Housekeeping Note: Categories, Comments

In the two months since our site's redesign, I've mentioned more than a few times that the "categories" feature of our previous layout would someday be restored. Now it is in fact back. My thanks to our web/tech team. This means that, for instance, if you wanted to see all postings about the Icelandic volcano eruption earlier this month, you'd click on the "volcano" category, here. Full list of categories at lower right side of this page.

This past weekend, because of a tech error of unknown origin, the "comments" feature of this site was turned on. The reason I consider that an error, and asked to have it turned off again, is explained after the jump, which is a recapitulation of a point I originally made in (yes!) the comments section of Ta-Nehisi Coates's site. A good comments section -- and TNC's is great -- requires attention, tending, and discipline; and I am so often away from the Internet, and so short on "real" writing time even when connected, that I don't want to take on that responsibility. These past few days are an example. Because of travel and other headaches, I have been mainly offline through the 48 hours since putting up this previous item, likening Arizona's new civil-liberties policy to China's. You can't supervise a comment section that way.

While I did want the comment function to be turned off, I did not intend that the comments already posted should be removed. But because of another tech error, they apparently have been. My intention was to answer them. I do realize that it's not in keeping with the Web Spirit of Transparency to remove things once they have appeared. In any case, this is a periodic reminder of the rationale behind the no-comment policy. I will, in a few minutes, try to answer some of the mail I've received about that Arizona item. Thanks for your interest and attention.

A comment originally posted in this thread on TNC's site:

This is TNC's neighbor, Jim Fallows, weighing in with two purposes.

The first is to admire the really dedicated and thoughtful community of readers, thinkers, contributors, occasional complainers, and overall online version of "civil society" that Ta-Nehisi has attracted and maintained here. It's a very important part of this site -- "this" meaning both TNC's blog and the Atlantic's broader presence -- and the recent change in web environment creates a moment to emphasize that.

How can I say that I admire this community, and still decline to have comments on my own site? The reason is an extension of my admiration for TNC's pruning, guidance, and maintenance of the community. I know from long web experience that, without careful and timely intervention, even the most stimulating commenter community will (almost) inevitably be disrupted by a vocal and disturbing minority of trolls, bullies, haters, etc. I know myself well enough to be absolutely sure that I cannot commit the time to tend such a community. (After all, nothing involving the web is theoretically any part of my real job at the Atlantic. I am very glad to have this outlet, but my day job is writing for, you know, the "magazine.") There are times when I may be on the road for a week and away from a computer. My position is like that of a childless person who admires attentive parents -- and observes them carefully enough to know that he's not well situated for that responsibility.* So keep it up; I admire all of you; but I know I can't create my own version of this community.

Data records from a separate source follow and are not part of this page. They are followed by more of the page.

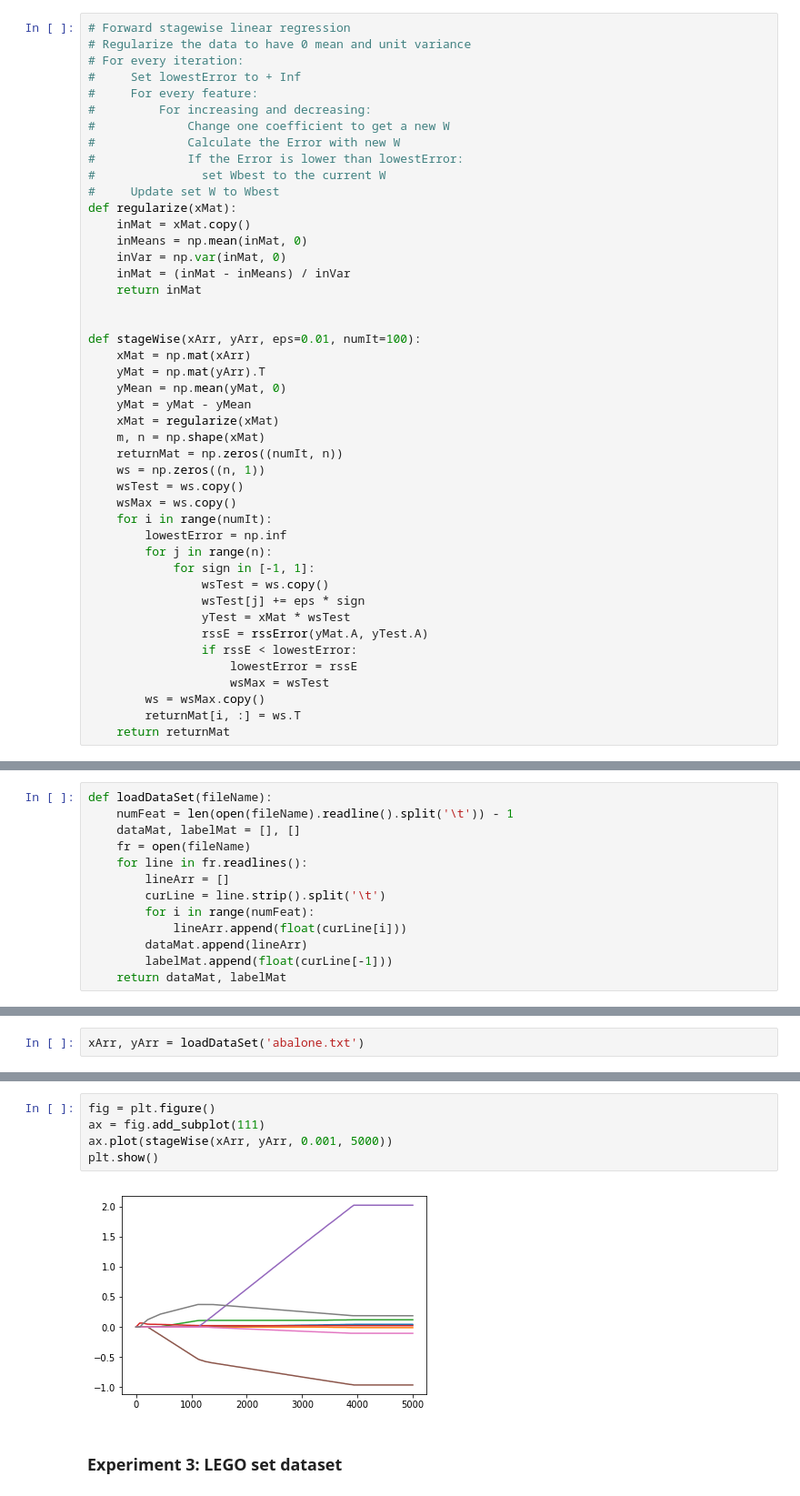
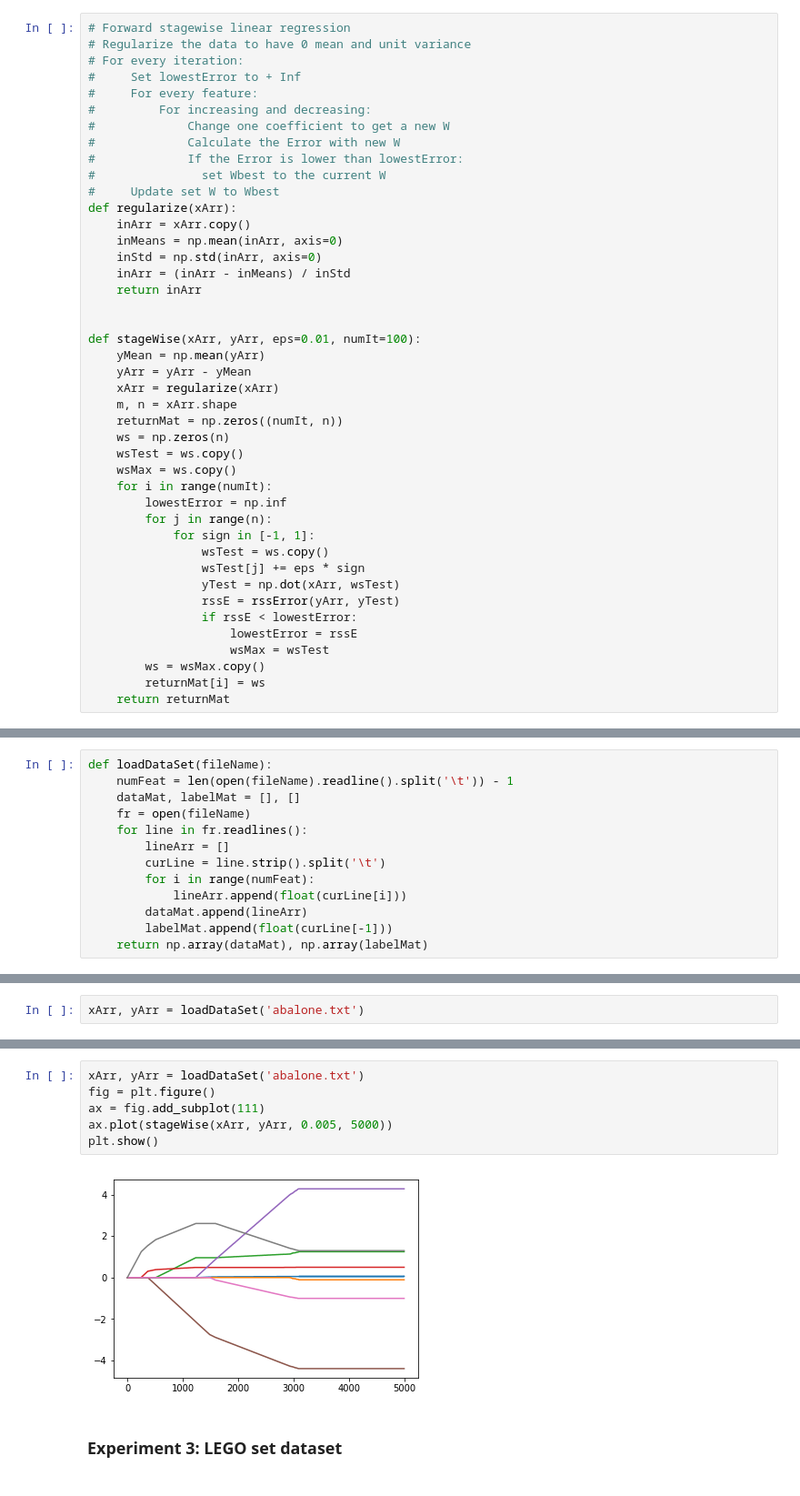
Before and after one commit to qinhanmin2014/Machine-Learning-in-Action, a Jupyter notebook: 08 Predicting numeric values regression/regression.ipynb, the cells around one changed output, grey strips where cells are left out. Shown: that part at 91% size. Drawn from its saved outputs; the diff is of its cells as text.

```diff
--- a/08 Predicting numeric values regression/regression.ipynb
+++ b/08 Predicting numeric values regression/regression.ipynb
@@ -96,23 +93,21 @@ def ridgeTest(xArr, yArr):
 #             If the Error is lower than lowestError:
 #               set Wbest to the current W
 #     Update set W to Wbest
-def regularize(xMat):
-    inMat = xMat.copy()
-    inMeans = np.mean(inMat, 0)
-    inVar = np.var(inMat, 0)
-    inMat = (inMat - inMeans) / inVar
-    return inMat
+def regularize(xArr):
+    inArr = xArr.copy()
+    inMeans = np.mean(inArr, axis=0)
+    inStd = np.std(inArr, axis=0)
+    inArr = (inArr - inMeans) / inStd
+    return inArr
 
 
 def stageWise(xArr, yArr, eps=0.01, numIt=100):
-    xMat = np.mat(xArr)
-    yMat = np.mat(yArr).T
-    yMean = np.mean(yMat, 0)
-    yMat = yMat - yMean
-    xMat = regularize(xMat)
-    m, n = np.shape(xMat)
+    yMean = np.mean(yArr)
+    yArr = yArr - yMean
+    xArr = regularize(xArr)
+    m, n = xArr.shape
     returnMat = np.zeros((numIt, n))
-    ws = np.zeros((n, 1))
+    ws = np.zeros(n)
     wsTest = ws.copy()
     wsMax = ws.copy()
     for i in range(numIt):
@@ -121,13 +116,13 @@ def stageWise(xArr, yArr, eps=0.01, numIt=100):
             for sign in [-1, 1]:
                 wsTest = ws.copy()
                 wsTest[j] += eps * sign
-                yTest = xMat * wsTest
-                rssE = rssError(yMat.A, yTest.A)
+                yTest = np.dot(xArr, wsTest)
+                rssE = rssError(yArr, yTest)
                 if rssE < lowestError:
                     lowestError = rssE
                     wsMax = wsTest
         ws = wsMax.copy()
-        returnMat[i, :] = ws.T
+        returnMat[i] = ws
     return returnMat
 # %% [markdown]
 ### Experiment 1: Toy dataset
@@ -143,7 +138,7 @@ def loadDataSet(fileName):
             lineArr.append(float(curLine[i]))
         dataMat.append(lineArr)
         labelMat.append(float(curLine[-1]))
-    return dataMat, labelMat
+    return np.array(dataMat), np.array(labelMat)
 # %%
 # Linear Regression
 # %%
@@ -317,10 +300,11 @@ matrix([[ 0.0430442 , -0.02274163,  0.13214087,  0.02075182,  2.22403814,
 # %%
+xArr, yArr = loadDataSet('abalone.txt')
 fig = plt.figure()
 ax = fig.add_subplot(111)
-ax.plot(stageWise(xArr, yArr, 0.001, 5000))
+ax.plot(stageWise(xArr, yArr, 0.005, 5000))
 plt.show()
 # %% [output]
-[figure, old version]
+[figure, new version]
 # %% [markdown]
 ### Experiment 3: LEGO set dataset
 # %%
```
Also changed, not shown: parts of 24 cells of this notebook, 3 other files.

James Fallows is a national correspondent for The Atlantic and has written for the magazine since the late 1970s. He has reported extensively from outside the United States and once worked as President Carter's chief speechwriter. His latest book is China Airborne. More

James Fallows is based in Washington as a national correspondent for The Atlantic. He has worked for the magazine for nearly 30 years and in that time has also lived in Seattle, Berkeley, Austin, Tokyo, Kuala Lumpur, Shanghai, and Beijing. He was raised in Redlands, California, received his undergraduate degree in American history and literature from Harvard, and received a graduate degree in economics from Oxford as a Rhodes scholar. In addition to working for The Atlantic, he has spent two years as chief White House speechwriter for Jimmy Carter, two years as the editor of US News & World Report, and six months as a program designer at Microsoft. He is an instrument-rated private pilot. He is also now the chair in U.S. media at the U.S. Studies Centre at the University of Sydney, in Australia.

Fallows has been a finalist for the National Magazine Award five times and has won once; he has also won the American Book Award for nonfiction and a N.Y. Emmy award for the documentary series Doing Business in China. He was the founding chairman of the New America Foundation. His recent books Blind Into Baghdad (2006) and Postcards From Tomorrow Square (2009) are based on his writings for The Atlantic. His latest book is China Airborne. He is married to Deborah Fallows, author of the recent book Dreaming in Chinese. They have two married sons.

Fallows welcomes and frequently quotes from reader mail sent via the "Email" button below. Unless you specify otherwise, we consider any incoming mail available for possible quotation -- but not with the sender's real name unless you explicitly state that it may be used. If you are wondering why Fallows does not use a "Comments" field below his posts, please see previous explanations here and here.


A Stop-Motion Tour of New York City

A filmmaker animated hundreds of still photographs to create this Big Apple flip book


The Absurd Psychology of Restaurant Menus

Would people eat healthier if celery was called "cool celery?"


This Japanese Inn Has Been Open For 1,300 Years

It's one of the oldest family businesses in the world.


What Happens Inside a Dying Mind?

Science cannot fully explain near-death experiences.

From This Author

Just In